• To do
Each line that includes "NumpyFloatToFixConverter" must be copied from the records.

--- Material provided Enclosed Below ---

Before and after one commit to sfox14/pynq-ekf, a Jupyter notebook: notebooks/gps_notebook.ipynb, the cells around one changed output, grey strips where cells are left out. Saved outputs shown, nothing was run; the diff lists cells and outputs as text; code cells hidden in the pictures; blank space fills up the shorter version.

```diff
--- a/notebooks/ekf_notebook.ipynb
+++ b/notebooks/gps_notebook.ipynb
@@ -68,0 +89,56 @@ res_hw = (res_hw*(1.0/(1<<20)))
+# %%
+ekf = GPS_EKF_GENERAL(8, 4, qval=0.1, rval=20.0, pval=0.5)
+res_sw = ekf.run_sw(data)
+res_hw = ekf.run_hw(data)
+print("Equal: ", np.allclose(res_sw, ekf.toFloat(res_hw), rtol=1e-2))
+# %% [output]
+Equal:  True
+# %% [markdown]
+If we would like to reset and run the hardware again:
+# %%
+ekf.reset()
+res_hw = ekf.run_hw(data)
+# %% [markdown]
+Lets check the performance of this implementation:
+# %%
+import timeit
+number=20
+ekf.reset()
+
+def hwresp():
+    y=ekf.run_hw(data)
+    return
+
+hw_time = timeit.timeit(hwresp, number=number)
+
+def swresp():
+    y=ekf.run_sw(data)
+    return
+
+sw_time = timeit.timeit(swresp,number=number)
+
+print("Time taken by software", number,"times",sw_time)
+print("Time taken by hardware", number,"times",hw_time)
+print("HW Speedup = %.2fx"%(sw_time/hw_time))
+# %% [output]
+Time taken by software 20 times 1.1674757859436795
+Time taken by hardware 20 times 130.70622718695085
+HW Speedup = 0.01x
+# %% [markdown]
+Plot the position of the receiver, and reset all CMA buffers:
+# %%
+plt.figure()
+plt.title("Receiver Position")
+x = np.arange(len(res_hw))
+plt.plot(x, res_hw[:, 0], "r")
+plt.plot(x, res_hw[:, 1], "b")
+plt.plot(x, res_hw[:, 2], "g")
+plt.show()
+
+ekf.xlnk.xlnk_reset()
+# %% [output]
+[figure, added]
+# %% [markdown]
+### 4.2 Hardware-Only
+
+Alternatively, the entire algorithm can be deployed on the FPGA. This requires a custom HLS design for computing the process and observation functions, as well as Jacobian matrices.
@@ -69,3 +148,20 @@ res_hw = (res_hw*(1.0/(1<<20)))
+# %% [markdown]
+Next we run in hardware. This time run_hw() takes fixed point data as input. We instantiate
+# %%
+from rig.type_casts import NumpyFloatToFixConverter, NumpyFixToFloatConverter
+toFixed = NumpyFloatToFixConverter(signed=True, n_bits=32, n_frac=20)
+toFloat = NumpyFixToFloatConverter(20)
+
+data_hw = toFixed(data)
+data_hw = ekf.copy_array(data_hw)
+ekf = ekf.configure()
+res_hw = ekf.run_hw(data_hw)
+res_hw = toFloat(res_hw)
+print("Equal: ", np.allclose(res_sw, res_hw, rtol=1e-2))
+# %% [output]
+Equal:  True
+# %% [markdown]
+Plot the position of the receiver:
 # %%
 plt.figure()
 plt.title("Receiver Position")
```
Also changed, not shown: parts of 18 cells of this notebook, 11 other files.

--- End of Enclosed Material provided ---

• Result of the exercise
+from rig.type_casts import NumpyFloatToFixConverter, NumpyFixToFloatConverter
+toFixed = NumpyFloatToFixConverter(signed=True, n_bits=32, n_frac=20)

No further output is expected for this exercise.